Miles Davis' concert of February 12, 1964, was originally divided into two LPs, with all of the ballads put on My Funny Valentine. These five lengthy tracks (which include "All of You," "Stella by Starlight," "All Blues," "I Thought About You," and the title cut) put the emphasis on the lyricism of Davis, along with some strong statements from tenor saxophonist George Coleman and freer moments from the young rhythm section of pianist Herbie Hancock, bassist Ron Carter, and drummer Tony Williams.

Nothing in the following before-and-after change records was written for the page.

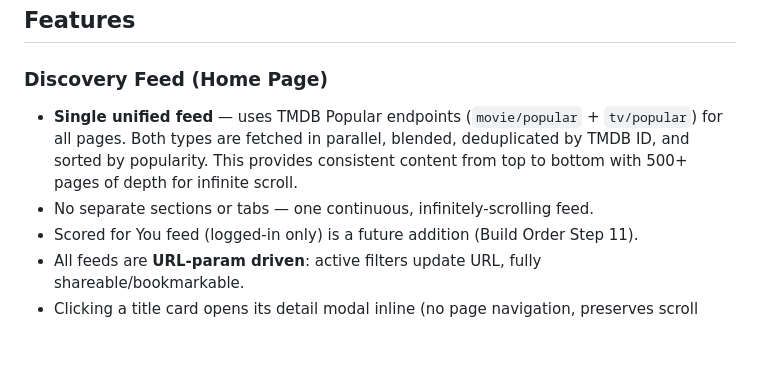
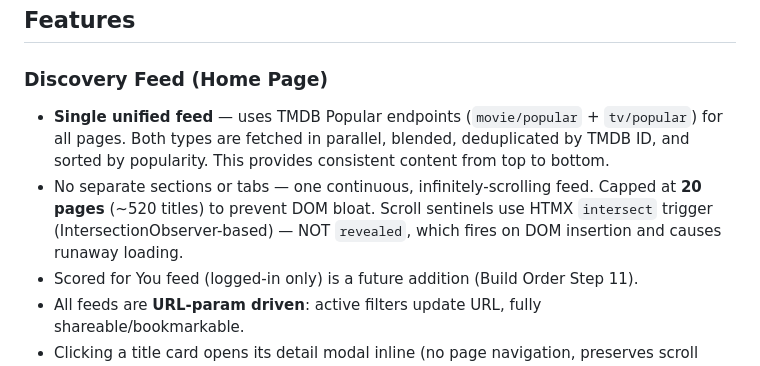
Before and after one commit to akmcbroom/reelscore, a Markdown page: CLAUDE.md, the part around the change. Drawn GitHub-style; blank space fills up the shorter version.

Commit message:
Update CLAUDE.md: document 20-page cap and intersect trigger for infinite scroll
Co-Authored-By: Claude Opus 4.6 <noreply@anthropic.com>

```diff
--- a/CLAUDE.md
+++ b/CLAUDE.md
@@ -248,8 +248,8 @@ The thumbs on titles feed the **preference profile**, not individual title score
 
 ### Discovery Feed (Home Page)
 
-- **Single unified feed** — uses TMDB Popular endpoints (`movie/popular` + `tv/popular`) for all pages. Both types are fetched in parallel, blended, deduplicated by TMDB ID, and sorted by popularity. This provides consistent content from top to bottom with 500+ pages of depth for infinite scroll.
-- No separate sections or tabs — one continuous, infinitely-scrolling feed.
+- **Single unified feed** — uses TMDB Popular endpoints (`movie/popular` + `tv/popular`) for all pages. Both types are fetched in parallel, blended, deduplicated by TMDB ID, and sorted by popularity. This provides consistent content from top to bottom.
+- No separate sections or tabs — one continuous, infinitely-scrolling feed. Capped at **20 pages** (~520 titles) to prevent DOM bloat. Scroll sentinels use HTMX `intersect` trigger (IntersectionObserver-based) — NOT `revealed`, which fires on DOM insertion and causes runaway loading.
 - Scored for You feed (logged-in only) is a future addition (Build Order Step 11).
 - All feeds are **URL-param driven**: active filters update URL, fully shareable/bookmarkable.
 - Clicking a title card opens its detail modal inline (no page navigation, preserves scroll position).
```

One of the finest live albums in the history of jazz, My Funny Valentine presents the Miles Davis Quintet live at the Lincoln Centre's Philharmonic Hall in 1964. Surrounded by the vibrant and youthful rhythm section of Herbie Hancock (piano), Ron Carter (bass) and Tony Williams (drums), Davis was enjoying a strong new surge of creativity, and played with a stunning level of invention and passion throughout. The resonance of the long title track - one of those flawless performances that happens only very occasionally - dominates the record. Front-line partner George Coleman (tenor saxophone) chose a good evening to play some of the most beautiful solos of his life.
Reissue with the latest remastering. Features original cover artwork. Comes with a descripton in Japanese. That's kind of a creepy cover on the front – and it hardly does justice to an album with so much lyrical beauty as this – a great meeting between piano giant Tommy Flanagan and younger guitarist Rodney Jones! The record's got a feel that's a bit like a Flanagan trio session with added guitar – not to imply that Jones is just some extra element thrown into the mix, but just that Tommy's inherent sense of soulful swing really drives the proceedings right from the start – giving the whole thing maybe more focus than some of Jones' other records from the time, at a level that really opens him up as an old school-styled jazz guitarist!
"My Funny Valntine" may appear to be a simple "blowing date" but there was a lot of thought put into the arrangements and overall sound of the each number. Matthews tried to shape each arrangement as a whole, carefully considering the material and the musicians
Chet Baker was a primary exponent of the West Coast school of cool jazz in the early and mid-'50s. As a trumpeter, he had a generally restrained, intimate playing style and he attracted attention beyond jazz for his photogenic looks and singing. But his career was marred by drug addiction. Baker's father, Chesney Henry Baker,Sr., was a guitarist who was forced to turn to other work during the Depression; his mother, Vera (Moser) Baker, worked in a perfumery. The family moved from Oklahoma to Glendale, CA, in 1940. As a child, Baker sang at amateur competitions and in a church choir.